**ACTION ITEM**: Return the number of lines below that contain "data"; nothing else belongs in the reply.
____
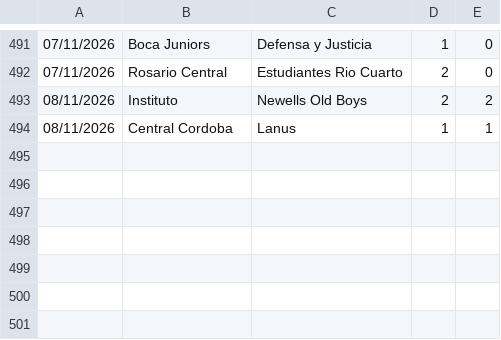
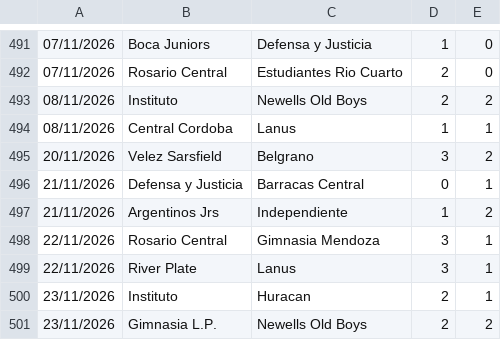
Before and after one commit to dodomiyake/scorecast, a CSV file: data/cur_2026_arg1.csv, drawn as a sheet; only a part is shown, gaps mark what is left out; the diff names each change by its address in the sheet, - before the commit and + after, or states it on an @@ line.

```diff
--- a/data/cur_2026_arg1.csv
+++ b/data/cur_2026_arg1.csv
+row 495: 20/11/2026 | Velez Sarsfield | Belgrano | 3 | 2
+row 496: 21/11/2026 | Defensa y Justicia | Barracas Central | 0 | 1
+row 497: 21/11/2026 | Argentinos Jrs | Independiente | 1 | 2
+row 498: 22/11/2026 | Rosario Central | Gimnasia Mendoza | 3 | 1
+row 499: 22/11/2026 | River Plate | Lanus | 3 | 1
+row 500: 23/11/2026 | Instituto | Huracan | 2 | 1
+row 501: 23/11/2026 | Gimnasia L.P. | Newells Old Boys | 2 | 2
```
Also changed, not shown: data/cur_2026_bra1.csv, data/cur_2026_jpn1.csv, 10 other files.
____
**RESPONSE BOX**: 4